» INSTRUCTIONS TO FOLLOW:
Wherever the string "return" occurs in a line of these records, report that line.

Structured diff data
● ● ●
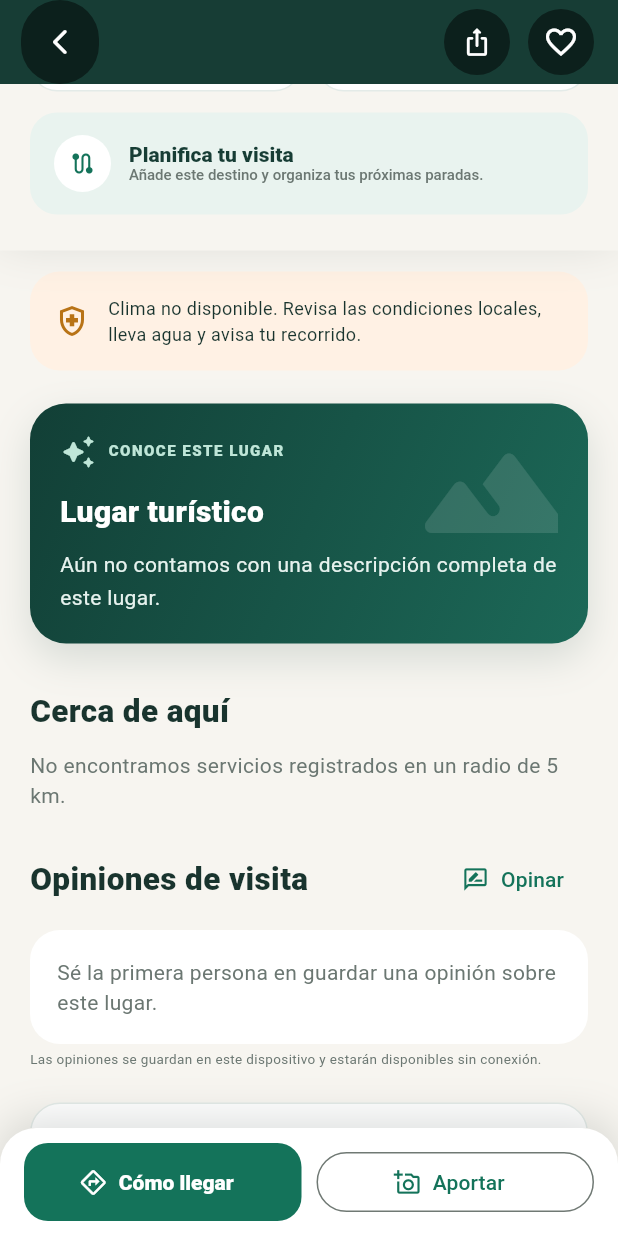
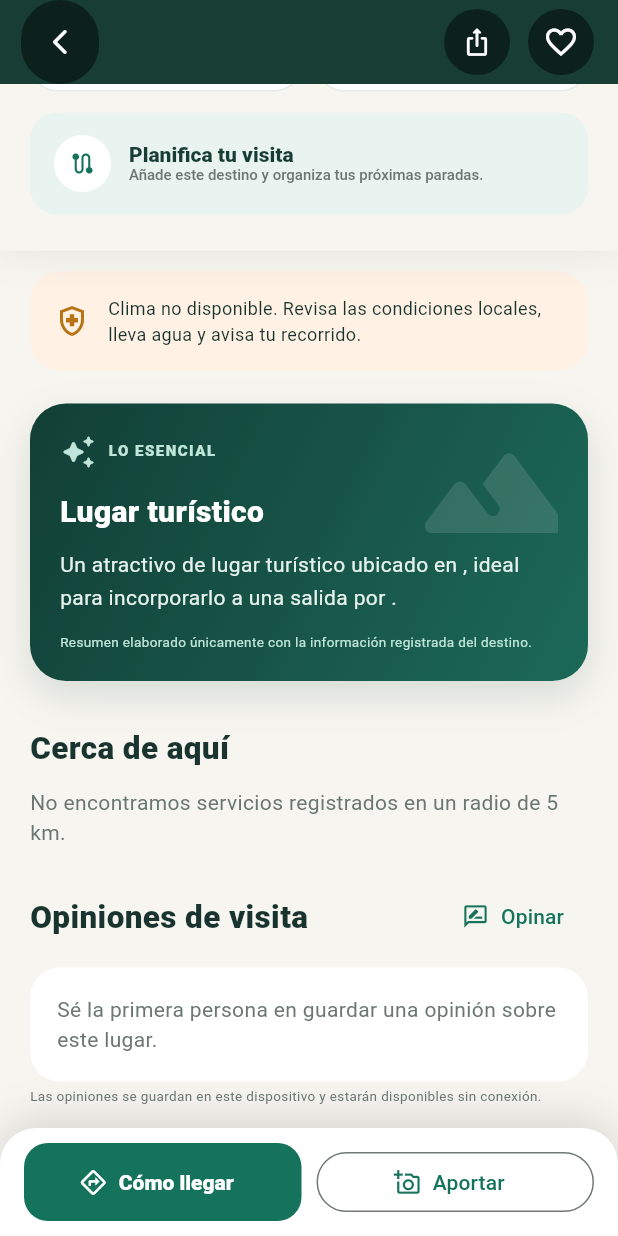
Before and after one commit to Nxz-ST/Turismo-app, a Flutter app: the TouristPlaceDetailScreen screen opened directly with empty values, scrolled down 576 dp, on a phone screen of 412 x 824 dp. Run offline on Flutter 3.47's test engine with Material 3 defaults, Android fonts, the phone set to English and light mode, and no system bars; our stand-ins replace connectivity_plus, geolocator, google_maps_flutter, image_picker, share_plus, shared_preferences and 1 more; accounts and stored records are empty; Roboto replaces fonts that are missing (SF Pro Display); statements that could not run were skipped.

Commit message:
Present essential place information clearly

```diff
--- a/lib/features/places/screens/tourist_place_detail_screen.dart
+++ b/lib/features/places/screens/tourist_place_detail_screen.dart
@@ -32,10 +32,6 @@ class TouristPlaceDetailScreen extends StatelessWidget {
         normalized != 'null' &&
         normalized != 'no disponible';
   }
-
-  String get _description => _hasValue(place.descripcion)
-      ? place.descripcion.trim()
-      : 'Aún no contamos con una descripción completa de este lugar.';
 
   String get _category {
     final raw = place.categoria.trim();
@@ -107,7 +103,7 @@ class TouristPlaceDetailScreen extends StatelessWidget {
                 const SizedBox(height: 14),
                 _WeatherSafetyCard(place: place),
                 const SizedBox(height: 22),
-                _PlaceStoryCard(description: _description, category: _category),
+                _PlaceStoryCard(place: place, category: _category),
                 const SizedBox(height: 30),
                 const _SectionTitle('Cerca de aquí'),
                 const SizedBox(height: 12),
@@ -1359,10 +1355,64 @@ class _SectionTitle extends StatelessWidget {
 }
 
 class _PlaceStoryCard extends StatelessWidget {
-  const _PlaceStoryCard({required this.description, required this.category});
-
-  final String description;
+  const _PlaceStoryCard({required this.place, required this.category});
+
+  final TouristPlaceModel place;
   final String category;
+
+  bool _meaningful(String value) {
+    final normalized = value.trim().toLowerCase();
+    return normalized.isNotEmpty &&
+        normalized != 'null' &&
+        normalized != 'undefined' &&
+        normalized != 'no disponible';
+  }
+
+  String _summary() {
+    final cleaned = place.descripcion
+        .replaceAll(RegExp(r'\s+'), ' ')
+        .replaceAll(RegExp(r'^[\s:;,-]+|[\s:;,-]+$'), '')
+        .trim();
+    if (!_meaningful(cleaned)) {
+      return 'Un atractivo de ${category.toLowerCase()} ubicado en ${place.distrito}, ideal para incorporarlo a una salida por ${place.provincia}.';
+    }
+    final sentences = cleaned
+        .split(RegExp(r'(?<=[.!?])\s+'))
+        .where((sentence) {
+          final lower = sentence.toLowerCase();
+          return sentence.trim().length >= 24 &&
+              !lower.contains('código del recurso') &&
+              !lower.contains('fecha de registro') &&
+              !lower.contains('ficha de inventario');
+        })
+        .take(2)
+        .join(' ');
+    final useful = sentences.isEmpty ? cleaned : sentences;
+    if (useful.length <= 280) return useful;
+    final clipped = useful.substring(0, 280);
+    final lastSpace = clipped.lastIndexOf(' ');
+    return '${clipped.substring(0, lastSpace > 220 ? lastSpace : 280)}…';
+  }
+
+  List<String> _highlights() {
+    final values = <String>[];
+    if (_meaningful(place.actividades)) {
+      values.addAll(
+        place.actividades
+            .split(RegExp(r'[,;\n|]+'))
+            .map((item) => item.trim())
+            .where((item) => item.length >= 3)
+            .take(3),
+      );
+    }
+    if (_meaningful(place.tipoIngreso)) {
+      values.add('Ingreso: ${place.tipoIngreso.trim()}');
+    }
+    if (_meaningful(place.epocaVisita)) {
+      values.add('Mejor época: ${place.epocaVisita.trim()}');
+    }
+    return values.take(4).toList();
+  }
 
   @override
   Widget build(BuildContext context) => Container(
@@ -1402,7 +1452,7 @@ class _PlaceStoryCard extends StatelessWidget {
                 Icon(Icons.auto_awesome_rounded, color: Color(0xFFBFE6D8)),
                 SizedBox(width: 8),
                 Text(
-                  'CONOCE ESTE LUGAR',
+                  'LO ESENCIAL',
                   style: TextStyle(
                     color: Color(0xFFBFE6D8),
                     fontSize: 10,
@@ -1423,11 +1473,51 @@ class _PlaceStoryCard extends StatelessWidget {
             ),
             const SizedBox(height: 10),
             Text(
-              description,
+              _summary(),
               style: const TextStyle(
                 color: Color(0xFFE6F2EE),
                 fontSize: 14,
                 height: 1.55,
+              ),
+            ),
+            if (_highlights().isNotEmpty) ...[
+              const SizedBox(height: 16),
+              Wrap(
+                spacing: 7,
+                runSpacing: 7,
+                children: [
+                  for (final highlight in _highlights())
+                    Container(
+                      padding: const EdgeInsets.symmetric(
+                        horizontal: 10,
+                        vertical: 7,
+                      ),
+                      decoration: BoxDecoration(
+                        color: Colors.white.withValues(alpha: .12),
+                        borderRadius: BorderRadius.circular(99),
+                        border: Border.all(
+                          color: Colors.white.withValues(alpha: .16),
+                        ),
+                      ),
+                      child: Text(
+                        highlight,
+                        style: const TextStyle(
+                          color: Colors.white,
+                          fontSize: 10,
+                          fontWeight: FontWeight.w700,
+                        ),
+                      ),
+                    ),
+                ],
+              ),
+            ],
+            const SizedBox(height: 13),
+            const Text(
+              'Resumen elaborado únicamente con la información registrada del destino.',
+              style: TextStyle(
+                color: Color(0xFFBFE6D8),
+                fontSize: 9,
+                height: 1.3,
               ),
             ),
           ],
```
● ● ●
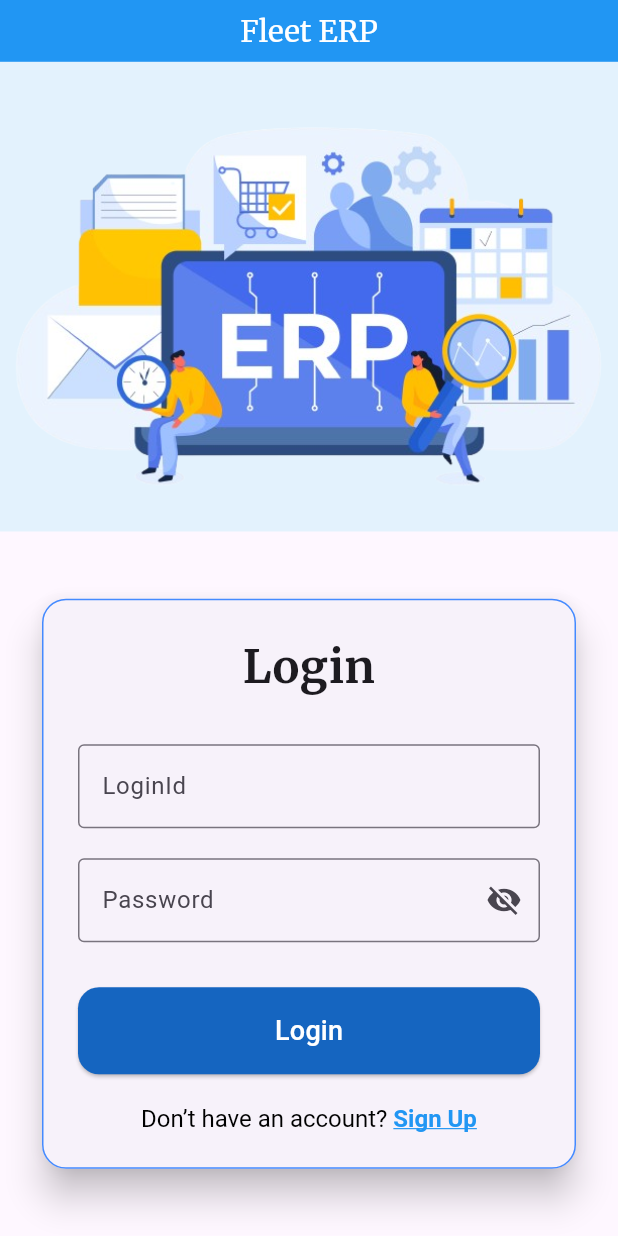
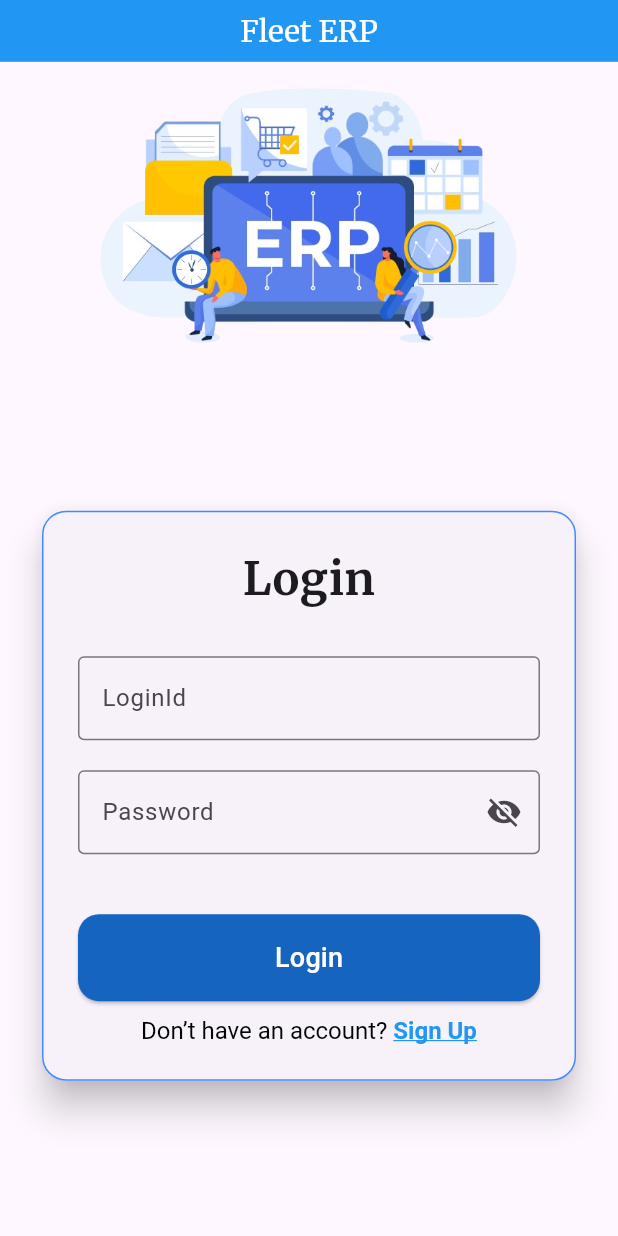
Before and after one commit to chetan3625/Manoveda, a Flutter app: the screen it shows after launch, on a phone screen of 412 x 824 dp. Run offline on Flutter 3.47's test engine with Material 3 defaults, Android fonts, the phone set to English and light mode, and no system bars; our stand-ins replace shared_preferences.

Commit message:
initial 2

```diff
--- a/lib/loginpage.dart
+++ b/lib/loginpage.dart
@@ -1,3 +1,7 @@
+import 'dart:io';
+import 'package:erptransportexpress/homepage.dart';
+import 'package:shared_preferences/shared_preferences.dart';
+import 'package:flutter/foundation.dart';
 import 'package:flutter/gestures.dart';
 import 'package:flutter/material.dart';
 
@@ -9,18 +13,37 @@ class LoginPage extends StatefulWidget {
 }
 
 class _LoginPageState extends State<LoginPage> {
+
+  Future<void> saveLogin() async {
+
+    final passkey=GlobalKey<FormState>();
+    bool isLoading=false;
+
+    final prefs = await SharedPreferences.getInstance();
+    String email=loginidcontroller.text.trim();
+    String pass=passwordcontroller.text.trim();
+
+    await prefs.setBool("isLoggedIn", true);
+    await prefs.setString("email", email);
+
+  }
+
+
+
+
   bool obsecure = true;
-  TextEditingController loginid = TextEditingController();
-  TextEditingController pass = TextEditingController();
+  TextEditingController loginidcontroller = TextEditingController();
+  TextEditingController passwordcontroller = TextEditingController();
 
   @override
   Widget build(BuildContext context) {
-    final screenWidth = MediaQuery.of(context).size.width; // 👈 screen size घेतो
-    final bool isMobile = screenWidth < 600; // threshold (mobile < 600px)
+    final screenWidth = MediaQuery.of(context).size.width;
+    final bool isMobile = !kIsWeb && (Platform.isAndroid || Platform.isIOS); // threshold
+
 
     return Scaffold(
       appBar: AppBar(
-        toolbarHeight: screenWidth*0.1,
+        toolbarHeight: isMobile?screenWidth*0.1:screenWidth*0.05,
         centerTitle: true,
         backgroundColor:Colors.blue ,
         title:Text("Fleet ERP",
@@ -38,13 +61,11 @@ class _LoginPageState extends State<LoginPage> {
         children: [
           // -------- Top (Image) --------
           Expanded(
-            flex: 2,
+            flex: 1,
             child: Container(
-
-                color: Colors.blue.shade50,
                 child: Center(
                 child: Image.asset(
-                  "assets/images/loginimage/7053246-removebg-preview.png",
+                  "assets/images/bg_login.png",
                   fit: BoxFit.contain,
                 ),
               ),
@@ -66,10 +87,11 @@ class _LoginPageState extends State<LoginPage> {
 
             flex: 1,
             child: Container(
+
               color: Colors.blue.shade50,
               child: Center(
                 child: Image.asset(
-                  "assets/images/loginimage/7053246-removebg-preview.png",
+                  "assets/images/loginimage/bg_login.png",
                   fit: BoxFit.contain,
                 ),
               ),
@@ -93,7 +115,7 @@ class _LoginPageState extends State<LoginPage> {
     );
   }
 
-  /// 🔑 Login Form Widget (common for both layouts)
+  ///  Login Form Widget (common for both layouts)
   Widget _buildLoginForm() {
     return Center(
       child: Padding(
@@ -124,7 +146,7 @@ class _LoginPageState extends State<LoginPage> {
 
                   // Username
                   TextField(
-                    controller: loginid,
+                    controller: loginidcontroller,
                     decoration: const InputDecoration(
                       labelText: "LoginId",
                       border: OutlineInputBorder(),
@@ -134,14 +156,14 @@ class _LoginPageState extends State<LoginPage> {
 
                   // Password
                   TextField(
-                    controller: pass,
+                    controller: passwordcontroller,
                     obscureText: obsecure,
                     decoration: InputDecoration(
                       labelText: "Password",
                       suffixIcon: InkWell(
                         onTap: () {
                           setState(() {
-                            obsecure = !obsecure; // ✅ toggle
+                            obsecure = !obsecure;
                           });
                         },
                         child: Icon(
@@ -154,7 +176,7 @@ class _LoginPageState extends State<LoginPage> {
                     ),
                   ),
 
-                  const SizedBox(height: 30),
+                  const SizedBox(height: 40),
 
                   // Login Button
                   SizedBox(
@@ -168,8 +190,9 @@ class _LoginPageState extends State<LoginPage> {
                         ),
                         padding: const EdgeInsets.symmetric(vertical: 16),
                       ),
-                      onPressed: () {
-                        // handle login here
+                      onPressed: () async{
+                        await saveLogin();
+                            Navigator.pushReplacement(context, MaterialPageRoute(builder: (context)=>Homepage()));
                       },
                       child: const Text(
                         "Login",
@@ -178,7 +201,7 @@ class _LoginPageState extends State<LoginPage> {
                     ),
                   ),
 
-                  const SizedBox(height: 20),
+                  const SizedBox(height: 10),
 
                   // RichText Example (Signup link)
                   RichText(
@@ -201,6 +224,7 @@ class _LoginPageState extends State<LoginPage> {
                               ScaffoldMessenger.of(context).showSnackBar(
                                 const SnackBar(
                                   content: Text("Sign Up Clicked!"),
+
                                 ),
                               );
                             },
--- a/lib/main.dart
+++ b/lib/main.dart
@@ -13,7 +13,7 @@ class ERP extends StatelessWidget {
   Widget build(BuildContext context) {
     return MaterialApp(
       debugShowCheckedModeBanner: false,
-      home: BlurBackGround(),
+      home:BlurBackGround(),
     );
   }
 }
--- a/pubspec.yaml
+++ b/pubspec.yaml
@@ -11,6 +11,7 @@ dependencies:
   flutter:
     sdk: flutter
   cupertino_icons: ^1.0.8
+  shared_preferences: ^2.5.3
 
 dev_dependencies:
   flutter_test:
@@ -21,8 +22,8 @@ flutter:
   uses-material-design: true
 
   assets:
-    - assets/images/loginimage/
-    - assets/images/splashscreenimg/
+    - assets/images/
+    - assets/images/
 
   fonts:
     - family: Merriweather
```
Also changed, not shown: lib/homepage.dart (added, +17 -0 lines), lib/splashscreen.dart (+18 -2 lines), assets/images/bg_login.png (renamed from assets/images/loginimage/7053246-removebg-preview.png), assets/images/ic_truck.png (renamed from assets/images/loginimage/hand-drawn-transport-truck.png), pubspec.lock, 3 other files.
● ● ●
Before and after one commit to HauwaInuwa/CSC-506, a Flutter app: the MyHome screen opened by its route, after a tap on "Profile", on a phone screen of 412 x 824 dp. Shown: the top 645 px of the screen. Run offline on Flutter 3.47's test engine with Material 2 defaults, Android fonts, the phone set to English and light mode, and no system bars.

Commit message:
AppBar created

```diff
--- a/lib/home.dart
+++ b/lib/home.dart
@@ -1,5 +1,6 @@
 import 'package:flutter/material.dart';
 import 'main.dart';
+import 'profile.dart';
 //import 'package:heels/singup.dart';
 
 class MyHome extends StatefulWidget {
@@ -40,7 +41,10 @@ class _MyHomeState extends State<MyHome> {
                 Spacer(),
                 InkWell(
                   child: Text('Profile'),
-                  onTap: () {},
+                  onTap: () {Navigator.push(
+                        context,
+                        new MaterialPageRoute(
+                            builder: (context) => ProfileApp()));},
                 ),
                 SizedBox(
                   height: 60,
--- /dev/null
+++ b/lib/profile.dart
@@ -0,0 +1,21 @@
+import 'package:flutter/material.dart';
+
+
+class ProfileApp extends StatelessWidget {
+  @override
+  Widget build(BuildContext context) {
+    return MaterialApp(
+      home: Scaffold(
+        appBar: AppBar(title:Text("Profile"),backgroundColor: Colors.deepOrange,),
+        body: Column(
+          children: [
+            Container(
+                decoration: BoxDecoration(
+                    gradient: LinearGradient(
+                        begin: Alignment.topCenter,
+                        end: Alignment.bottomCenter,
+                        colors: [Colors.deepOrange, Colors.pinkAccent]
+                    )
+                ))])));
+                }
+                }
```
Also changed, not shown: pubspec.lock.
● ● ●
» ANSWER SECTION:
+    return normalized.isNotEmpty &&
+      return 'Un atractivo de ${category.toLowerCase()} ubicado en ${place.distrito}, ideal para incorporarlo a una salida por ${place.provincia}.';
+          return sentence.trim().length >= 24 &&
+    if (useful.length <= 280) return useful;
+    return '${clipped.substring(0, lastSpace > 220 ? lastSpace : 280)}…';
+    return values.take(4).toList();
     return Scaffold(
     return Center(
     return MaterialApp(
+    return MaterialApp(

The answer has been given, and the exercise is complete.